PhD defence: Bringing optical nanoscopy to life – Super-resolution microscopy of living cells
Dr. Ida S. Opstad of UiT The Arctic University of Norway recently defended her doctoral theses successfully. She has explored a new type of optical microscopy that can achieve a resolution beyond conventional limits together with its potential for studying living cells.
Optical microscopy is a fantastic tool for peeking into the secret lives of living cells. Cells are the fundamental units of life and constitute all living organisms. The billions of animal cells that build our bodies have an average size of about 10 µm (10-6m) in diameter and are impossible to discern with our eyes alone.
Using normal light microscopy, one can look at cells alive and maybe even recognize that they contain a lot of stuff, but it is impossible to discern the fine structural details or exactly how the different stuff interacts. This is because of how light diffracts and forms images when passing through an aperture like the objective lens needed to collect signal from the sample to form magnified images.
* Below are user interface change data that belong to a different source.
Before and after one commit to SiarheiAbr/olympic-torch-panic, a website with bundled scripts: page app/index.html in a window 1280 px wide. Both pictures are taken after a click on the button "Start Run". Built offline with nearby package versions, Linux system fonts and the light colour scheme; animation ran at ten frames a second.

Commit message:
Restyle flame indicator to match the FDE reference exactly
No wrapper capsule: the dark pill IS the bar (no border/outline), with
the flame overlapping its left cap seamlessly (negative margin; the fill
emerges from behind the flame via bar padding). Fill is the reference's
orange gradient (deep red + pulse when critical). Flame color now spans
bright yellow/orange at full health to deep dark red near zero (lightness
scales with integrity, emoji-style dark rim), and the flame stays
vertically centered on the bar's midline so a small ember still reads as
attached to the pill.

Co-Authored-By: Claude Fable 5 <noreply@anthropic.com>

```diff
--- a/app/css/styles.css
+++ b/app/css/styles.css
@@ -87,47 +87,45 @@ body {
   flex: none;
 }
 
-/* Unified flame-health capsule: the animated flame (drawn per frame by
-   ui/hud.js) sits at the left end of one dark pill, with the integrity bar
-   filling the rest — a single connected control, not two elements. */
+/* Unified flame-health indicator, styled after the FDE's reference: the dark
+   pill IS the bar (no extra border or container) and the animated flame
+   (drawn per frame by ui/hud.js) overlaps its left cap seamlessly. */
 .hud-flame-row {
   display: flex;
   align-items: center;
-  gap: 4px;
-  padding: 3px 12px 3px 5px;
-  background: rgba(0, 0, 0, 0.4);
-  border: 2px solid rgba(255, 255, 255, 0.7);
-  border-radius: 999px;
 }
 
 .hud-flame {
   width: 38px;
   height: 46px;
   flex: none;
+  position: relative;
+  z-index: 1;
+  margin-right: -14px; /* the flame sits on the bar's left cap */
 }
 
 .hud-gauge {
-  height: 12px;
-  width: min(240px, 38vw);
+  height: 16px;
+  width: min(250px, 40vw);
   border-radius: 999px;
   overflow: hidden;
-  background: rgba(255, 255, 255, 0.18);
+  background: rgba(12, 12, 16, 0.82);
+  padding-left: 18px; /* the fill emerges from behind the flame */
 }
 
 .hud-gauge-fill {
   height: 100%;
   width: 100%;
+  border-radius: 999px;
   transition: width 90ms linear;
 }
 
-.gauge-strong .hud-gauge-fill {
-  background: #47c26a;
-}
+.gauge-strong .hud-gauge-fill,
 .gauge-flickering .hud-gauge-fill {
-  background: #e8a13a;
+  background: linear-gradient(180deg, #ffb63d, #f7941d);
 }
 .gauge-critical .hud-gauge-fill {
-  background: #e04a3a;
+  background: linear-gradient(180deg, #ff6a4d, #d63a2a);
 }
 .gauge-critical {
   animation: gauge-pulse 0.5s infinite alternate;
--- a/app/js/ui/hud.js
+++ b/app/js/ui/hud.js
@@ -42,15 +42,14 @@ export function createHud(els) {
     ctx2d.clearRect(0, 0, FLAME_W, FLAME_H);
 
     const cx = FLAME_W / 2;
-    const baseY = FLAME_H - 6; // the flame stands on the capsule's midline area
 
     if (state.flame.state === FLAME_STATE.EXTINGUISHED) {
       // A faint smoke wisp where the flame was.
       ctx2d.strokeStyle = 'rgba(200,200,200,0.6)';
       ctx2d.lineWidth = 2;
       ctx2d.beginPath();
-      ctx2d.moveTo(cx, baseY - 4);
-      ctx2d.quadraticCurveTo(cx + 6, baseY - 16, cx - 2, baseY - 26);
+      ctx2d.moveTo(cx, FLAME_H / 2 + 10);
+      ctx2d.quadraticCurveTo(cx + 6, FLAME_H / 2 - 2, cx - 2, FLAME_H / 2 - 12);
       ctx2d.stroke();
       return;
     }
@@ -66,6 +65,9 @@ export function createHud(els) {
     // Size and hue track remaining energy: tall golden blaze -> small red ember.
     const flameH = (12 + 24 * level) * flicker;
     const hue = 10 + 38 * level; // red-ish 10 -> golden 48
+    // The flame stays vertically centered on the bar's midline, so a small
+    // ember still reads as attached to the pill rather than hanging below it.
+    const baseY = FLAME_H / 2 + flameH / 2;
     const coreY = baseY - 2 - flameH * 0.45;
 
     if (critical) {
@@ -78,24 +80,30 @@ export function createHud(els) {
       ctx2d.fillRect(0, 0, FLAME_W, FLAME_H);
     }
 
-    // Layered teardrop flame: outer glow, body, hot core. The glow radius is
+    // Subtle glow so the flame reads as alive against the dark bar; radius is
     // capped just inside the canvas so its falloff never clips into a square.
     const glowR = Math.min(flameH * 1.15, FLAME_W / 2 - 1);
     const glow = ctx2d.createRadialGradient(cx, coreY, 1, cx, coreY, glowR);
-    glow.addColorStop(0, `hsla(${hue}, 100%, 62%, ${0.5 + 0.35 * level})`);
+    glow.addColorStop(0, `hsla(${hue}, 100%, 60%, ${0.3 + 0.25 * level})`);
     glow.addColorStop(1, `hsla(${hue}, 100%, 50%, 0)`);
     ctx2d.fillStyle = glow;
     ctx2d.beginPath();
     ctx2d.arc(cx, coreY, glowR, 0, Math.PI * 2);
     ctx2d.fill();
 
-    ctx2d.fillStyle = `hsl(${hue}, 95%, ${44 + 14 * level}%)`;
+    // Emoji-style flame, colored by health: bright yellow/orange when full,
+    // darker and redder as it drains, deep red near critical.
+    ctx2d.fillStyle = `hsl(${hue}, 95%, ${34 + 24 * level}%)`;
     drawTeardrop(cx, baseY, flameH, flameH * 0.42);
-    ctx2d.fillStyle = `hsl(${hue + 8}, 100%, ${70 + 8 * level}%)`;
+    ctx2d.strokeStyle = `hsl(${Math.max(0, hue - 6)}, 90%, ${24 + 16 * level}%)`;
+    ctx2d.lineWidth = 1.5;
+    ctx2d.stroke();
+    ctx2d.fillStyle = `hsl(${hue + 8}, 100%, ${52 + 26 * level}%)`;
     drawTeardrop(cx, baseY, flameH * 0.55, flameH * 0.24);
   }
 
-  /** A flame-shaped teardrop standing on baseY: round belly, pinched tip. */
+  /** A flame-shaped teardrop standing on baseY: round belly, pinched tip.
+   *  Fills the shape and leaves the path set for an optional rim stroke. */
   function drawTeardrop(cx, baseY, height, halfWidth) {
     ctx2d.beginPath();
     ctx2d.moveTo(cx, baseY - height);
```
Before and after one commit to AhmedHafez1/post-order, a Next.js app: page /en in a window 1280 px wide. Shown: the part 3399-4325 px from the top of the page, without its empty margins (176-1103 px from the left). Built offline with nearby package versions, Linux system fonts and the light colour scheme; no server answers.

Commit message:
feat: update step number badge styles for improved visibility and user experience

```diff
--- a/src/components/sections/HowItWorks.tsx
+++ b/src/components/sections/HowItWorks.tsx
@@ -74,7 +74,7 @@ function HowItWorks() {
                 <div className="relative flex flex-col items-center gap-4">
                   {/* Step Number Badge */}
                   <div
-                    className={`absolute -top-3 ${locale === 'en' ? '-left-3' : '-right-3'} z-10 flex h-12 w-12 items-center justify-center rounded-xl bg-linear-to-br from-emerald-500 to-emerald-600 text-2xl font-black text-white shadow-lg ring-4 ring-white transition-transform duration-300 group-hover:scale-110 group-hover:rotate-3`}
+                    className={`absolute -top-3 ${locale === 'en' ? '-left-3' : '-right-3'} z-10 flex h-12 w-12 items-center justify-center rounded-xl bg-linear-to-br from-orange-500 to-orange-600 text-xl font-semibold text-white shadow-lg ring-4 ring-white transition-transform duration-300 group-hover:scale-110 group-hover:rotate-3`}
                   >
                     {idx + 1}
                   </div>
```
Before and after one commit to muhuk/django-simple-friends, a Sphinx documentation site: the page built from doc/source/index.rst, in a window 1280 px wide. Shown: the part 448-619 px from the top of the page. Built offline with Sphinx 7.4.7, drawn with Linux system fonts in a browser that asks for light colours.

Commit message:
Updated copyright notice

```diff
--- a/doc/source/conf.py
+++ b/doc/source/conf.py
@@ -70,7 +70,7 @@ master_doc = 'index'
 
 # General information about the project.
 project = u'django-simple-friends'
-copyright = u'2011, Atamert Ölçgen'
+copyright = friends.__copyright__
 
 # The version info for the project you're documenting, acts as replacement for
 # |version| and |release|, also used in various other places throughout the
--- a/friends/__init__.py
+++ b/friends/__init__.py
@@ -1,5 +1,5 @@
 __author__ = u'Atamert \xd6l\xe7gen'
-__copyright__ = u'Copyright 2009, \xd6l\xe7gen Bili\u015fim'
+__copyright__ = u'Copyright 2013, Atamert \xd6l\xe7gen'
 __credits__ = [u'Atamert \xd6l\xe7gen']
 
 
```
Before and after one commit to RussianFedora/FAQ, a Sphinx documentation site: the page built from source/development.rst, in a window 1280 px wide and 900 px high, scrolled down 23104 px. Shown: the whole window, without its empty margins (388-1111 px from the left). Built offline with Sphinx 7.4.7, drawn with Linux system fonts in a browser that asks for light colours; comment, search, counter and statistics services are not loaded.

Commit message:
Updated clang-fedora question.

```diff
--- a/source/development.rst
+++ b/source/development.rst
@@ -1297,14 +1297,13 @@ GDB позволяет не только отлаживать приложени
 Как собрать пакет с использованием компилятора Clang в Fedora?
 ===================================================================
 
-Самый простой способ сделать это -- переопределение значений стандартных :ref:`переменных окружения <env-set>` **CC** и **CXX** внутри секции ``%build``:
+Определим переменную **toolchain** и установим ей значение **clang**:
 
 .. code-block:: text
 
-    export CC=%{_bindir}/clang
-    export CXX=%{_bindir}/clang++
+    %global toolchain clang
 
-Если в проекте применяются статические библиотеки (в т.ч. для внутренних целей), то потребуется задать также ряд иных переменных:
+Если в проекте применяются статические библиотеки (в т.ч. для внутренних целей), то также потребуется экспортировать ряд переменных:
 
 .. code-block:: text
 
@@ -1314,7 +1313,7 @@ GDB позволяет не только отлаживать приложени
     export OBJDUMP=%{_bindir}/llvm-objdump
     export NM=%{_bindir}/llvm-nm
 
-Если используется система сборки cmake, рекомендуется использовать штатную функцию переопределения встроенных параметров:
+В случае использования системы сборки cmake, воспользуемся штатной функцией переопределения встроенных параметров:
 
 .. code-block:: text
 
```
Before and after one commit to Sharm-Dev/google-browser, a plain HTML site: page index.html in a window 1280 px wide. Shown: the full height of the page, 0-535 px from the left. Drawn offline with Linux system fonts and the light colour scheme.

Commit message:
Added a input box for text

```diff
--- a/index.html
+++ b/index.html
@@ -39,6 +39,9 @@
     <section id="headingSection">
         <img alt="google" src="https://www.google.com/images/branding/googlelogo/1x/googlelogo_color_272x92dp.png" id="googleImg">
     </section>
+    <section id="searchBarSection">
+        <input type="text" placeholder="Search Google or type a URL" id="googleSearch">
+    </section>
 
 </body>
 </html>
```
The fundamental limit of resolution in optical microscopy is known as the Abbe diffraction limit. It depends on the wavelength of light and how well the objective lens captures light; in practice limited to about 250 nm.
In her doctoral theses, Dr. Opstad explored a new type of optical microscopy that can achieve a resolution beyond conventional limits together with its potential for studying living cells. Challenges involved when applying these techniques to dynamic living cells include the acquisition time, light dose, and toxicity of fluorescent labels.